* **Work order**: Among the entries below, please show each line that carries the word "width".

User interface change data
══════════
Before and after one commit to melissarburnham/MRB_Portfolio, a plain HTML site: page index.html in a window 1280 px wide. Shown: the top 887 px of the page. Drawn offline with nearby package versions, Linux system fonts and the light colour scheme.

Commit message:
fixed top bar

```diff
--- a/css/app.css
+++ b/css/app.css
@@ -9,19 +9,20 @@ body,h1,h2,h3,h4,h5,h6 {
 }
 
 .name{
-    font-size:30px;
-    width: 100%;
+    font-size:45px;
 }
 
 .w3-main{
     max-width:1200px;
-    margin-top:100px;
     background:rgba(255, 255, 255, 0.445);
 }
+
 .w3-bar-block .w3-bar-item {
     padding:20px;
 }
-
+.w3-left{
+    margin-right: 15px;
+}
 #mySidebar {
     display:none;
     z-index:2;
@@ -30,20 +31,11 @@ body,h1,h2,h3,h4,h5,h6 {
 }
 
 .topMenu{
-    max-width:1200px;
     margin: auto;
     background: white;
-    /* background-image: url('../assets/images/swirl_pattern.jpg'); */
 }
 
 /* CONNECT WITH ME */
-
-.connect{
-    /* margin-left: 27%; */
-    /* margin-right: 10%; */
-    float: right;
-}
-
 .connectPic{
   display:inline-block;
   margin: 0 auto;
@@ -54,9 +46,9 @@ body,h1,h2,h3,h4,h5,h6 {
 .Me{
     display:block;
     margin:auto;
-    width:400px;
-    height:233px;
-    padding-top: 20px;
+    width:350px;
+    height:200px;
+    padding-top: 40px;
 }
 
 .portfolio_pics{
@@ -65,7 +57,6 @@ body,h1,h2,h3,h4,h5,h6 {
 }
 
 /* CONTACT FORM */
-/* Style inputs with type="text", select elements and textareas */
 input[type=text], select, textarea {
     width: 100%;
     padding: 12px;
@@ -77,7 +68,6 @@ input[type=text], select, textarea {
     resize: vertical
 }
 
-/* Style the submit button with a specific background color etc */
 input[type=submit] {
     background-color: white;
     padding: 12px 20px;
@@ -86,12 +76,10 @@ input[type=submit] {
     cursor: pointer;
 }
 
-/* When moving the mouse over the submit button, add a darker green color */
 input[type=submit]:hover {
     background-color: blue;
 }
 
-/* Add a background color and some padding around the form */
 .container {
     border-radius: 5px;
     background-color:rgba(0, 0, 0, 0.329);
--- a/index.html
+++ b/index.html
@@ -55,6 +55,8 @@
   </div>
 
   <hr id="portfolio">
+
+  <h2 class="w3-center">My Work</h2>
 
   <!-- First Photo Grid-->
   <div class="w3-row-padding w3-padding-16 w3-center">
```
══════════
* **Answer space**:
-    width: 100%;
     max-width:1200px;
-    max-width:1200px;
-    width:400px;
+    width:350px;
     width: 100%;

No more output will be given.